“I don’t re­ally know what hap­pened to­wards the end. I got sent off (against Peter­bor­ough in April) and never played again, but I can’t change some­one else’s opin­ion, he didn’t want to play me.

“I have mas­sive re­spect for Nigel and what he’s done for Derby, he gave me the chance and I have loads of friends there.There’s no hard feel­ings to­wards any­one at the club.

“Ob­vi­ously play­ing for Eng­land was my ca­reer high­light so far, and I’ll never for­get it.
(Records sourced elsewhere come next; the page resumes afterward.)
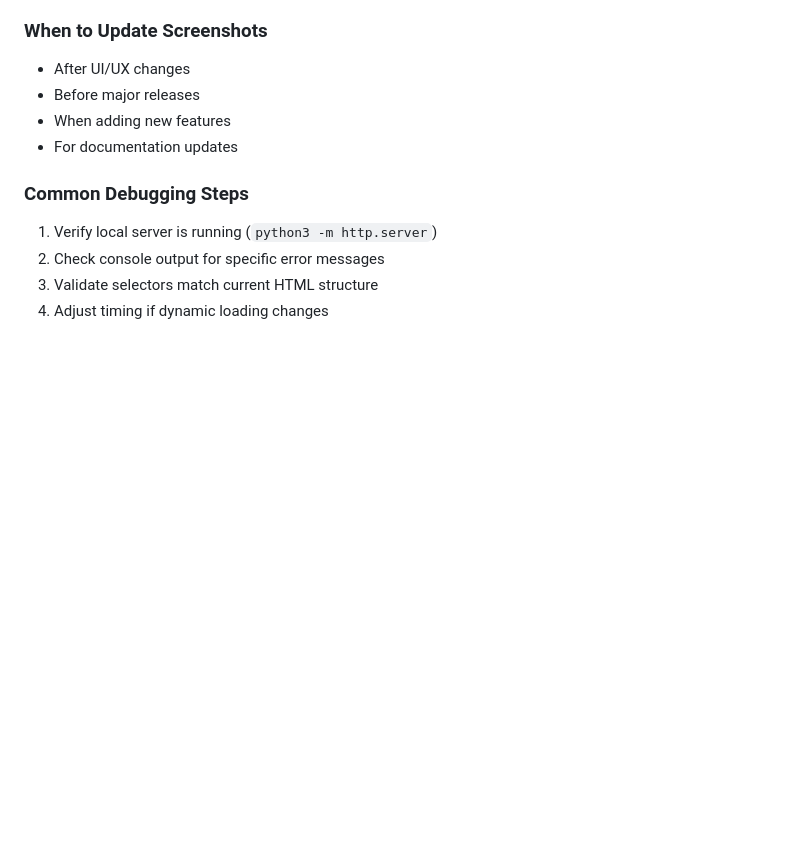
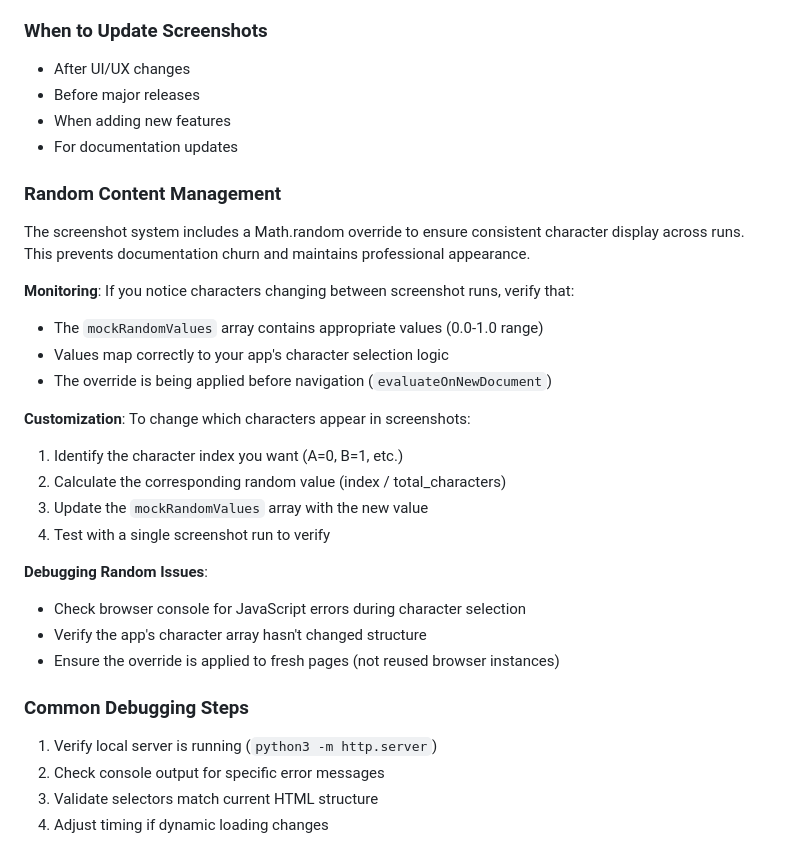
Before and after one commit to sumitgouthaman/morse-code-trainer, a Markdown page: _scripts/.vibe_coding.md, the part around the change printed below. Drawn GitHub-style; blank space fills up the shorter version.

```diff
--- a/_scripts/.vibe_coding.md
+++ b/_scripts/.vibe_coding.md
@@ -141,6 +187,25 @@ Screenshots automatically populate the main README.md file:
 - When adding new features
 - For documentation updates
 
+### Random Content Management
+The screenshot system includes a Math.random override to ensure consistent character display across runs. This prevents documentation churn and maintains professional appearance.
+
+**Monitoring**: If you notice characters changing between screenshot runs, verify that:
+- The `mockRandomValues` array contains appropriate values (0.0-1.0 range)
+- Values map correctly to your app's character selection logic
+- The override is being applied before navigation (`evaluateOnNewDocument`)
+
+**Customization**: To change which characters appear in screenshots:
+1. Identify the character index you want (A=0, B=1, etc.)
+2. Calculate the corresponding random value (index / total_characters)
+3. Update the `mockRandomValues` array with the new value
+4. Test with a single screenshot run to verify
+
+**Debugging Random Issues**:
+- Check browser console for JavaScript errors during character selection
+- Verify the app's character array hasn't changed structure
+- Ensure the override is applied to fresh pages (not reused browser instances)
+
 ### Common Debugging Steps
 1. Verify local server is running (`python3 -m http.server`)
 2. Check console output for specific error messages
```
Also changed, not shown: other parts of _scripts/.vibe_coding.md (+46 -0 lines).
“It was sur­real re­ally. I was play­ing for the U21s, at Bris­tol and Stu­art Pearce called me in the morn­ing be­fore we played Uzbek­istan and said ‘af­ter the game you’re join­ing the se­niors’.

“I thought he was jok­ing, and then all of a sud­den I was sat on the bench against Hun­gary at Wem­b­ley.

“To see some­one like Joe Hart up close was bril­liant, I’d never met him be­fore. He came across re­ally hum­ble and I think that has some­thing to do with the fact he came from the lower leagues.”

Field­ing, too, has served his time in the lower leagues. He played a key role in Rochdale’s suc­cess­ful 2010 pro­mo­tion cam­paign in League Two.

He’s also played at Northamp­ton and Wy­combe, but the 25-year-old doesn’t con­sider his move to Ash­ton Gate this sum­mer a step down – more a chance to get his name back into peo­ple’s thoughts.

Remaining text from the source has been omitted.